One of the alleged problems with the confirmation of Judge Brett Kavanaugh to Justice of the Supreme Court (SCOTUS) focused on the concern he would join with other conservative justices and reverse Roe v Wade. We must ask where the opposition to Roe v Wade originates? I think this opposition derives from the premise that life begins at conception and, therefore, abortion amounts to murder.
I admit ethical and moral concerns without religious content could account for some objections to abortion. I believe, however, the primary opposition to Roe v Wade comes from sincerely religious persons. If so, the religious opposition to Roe v Wade and thereby to Justice Kavanaugh’s confirmation does not meet Constitutional muster. An originalist reading of the plain words of the Constitution (strict rather than loose Constitutional constructionism) prohibits religiously based laws. Regrettably, for some people, we live in a secular culture, which by Constitutional edicts prohibit religiously based laws and enforcement of those laws by the might of our government. We should have learned by now that morality cannot be enforced through legislation, especially if the majority of citizens do not support that legislation.
Some people maintain the settled nature of Roe v Wade prohibits the reversal of this law. That concept ignores Constitutional history in which the Supreme Court has overturned its previous rulings. At best, Roe v Wade constitutes precedence, not inviolability like the laws of the Medes and Persians. Although I do not think Roe v Wade should be overturned, the prospect of elective abortions after the first trimester profoundly disturbs me. I recognize the intellectual inconsistency of my position.
Many religiously oriented people who face the reality of Roe v Wade object to the Federal government financially supporting abortion for citizens who lack the means to pay for the procedure. Such advocacy overlooks the economic and social costs of failing to support women who need, or even desire, an abortion. Similarly, failure to provide contraception to women of reduced financial resources involves economic and social costs.
The decision whether or not to have an abortion must rest primarily with the mother. After conception and until birth, survival of the new being depends on the mother’s body. The father may feel he has a stake in the developing new being; however, that stake should be manifest by providing adequate nutritional, emotional, and monetary support to the mother. Importantly, once the father has donated the sperm, the developmental process can proceed without him.

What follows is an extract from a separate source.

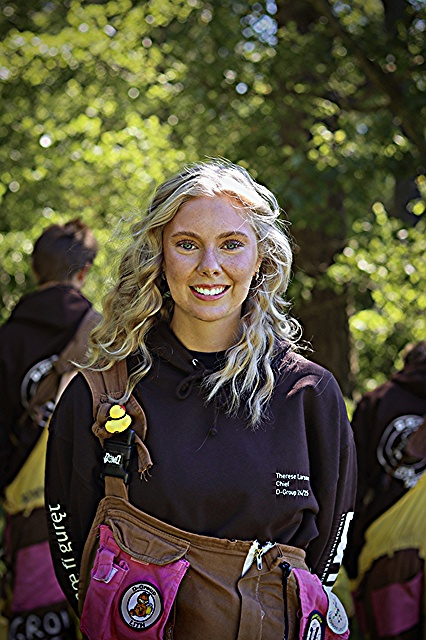
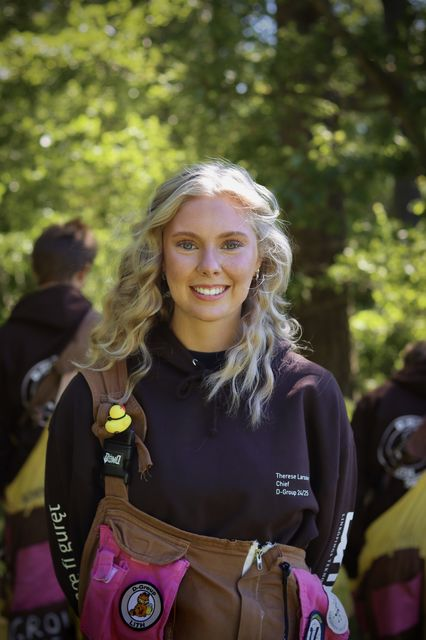
mobile version

diff --git a/build/index.html b/build/index.html
@@ -1,1 +1,1 @@
-<!doctype html><html lang="en"><head><meta charset="utf-8"/><link rel="icon" href="/favicon.ico"/><meta name="viewport" content="width=device-width,initial-scale=1"/><meta name="theme-color" content="#000000"/><meta name="description" content="D-Sektionens eminenta festeri D-Group"/><link rel="apple-touch-icon" href="/favicon.ico"/><link rel="manifest" href="/manifest.json"/><title>D-Group - D-Sektionens eminenta festeri</title><script defer="defer" src="/static/js/main.01854a9c.js"></script><link href="/static/css/main.227214be.css" rel="stylesheet"></head><body><noscript>You need to enable JavaScript to run this app. Sämst lol, omg soopaa</noscript><div id="root"></div></body></html>
+<!doctype html><html lang="en"><head><meta charset="utf-8"/><link rel="icon" href="/favicon.ico"/><meta name="viewport" content="width=device-width,initial-scale=1"/><meta name="theme-color" content="#000000"/><meta name="description" content="D-Sektionens eminenta festeri D-Group"/><link rel="apple-touch-icon" href="/favicon.ico"/><link rel="manifest" href="/manifest.json"/><title>D-Group - D-Sektionens eminenta festeri</title><script defer="defer" src="/static/js/main.0764ab75.js"></script><link href="/static/css/main.227214be.css" rel="stylesheet"></head><body><noscript>You need to enable JavaScript to run this app. Sämst lol, omg soopaa</noscript><div id="root"></div></body></html>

Under the Constitution, persons classified as pro-choice or anti-choice with respect to abortion may exercise their right to speak out in support of their opinion without violence. Persuasion, with or without religious content, can change hearts and minds resulting in changes to behavior. Even with Draconian consequences for violation, laws, can only moderate behavior absent changes in belief. For instance, we have laws against murder that incorporate extremely harsh punishment, yet people continue to commit murder. By analogy, even if Roe v Wade were to be reversed, women will still seek out abortions. Abortion—the deliberate termination of a pregnancy—has been a feature of human affairs for centuries.
The Supreme Court issued the 1973 ruling on Roe v Wade based on the woman’s right to privacy and liberty under the Constitution, which includes a woman’s right to decide whether to have an abortion. Anti-choicers who object to abortion on religious grounds should note that the Supreme ruling was made without reference to religion. We should also recognize that the Supreme Court ruling on Roe v Wade does not force any mother to have an abortion.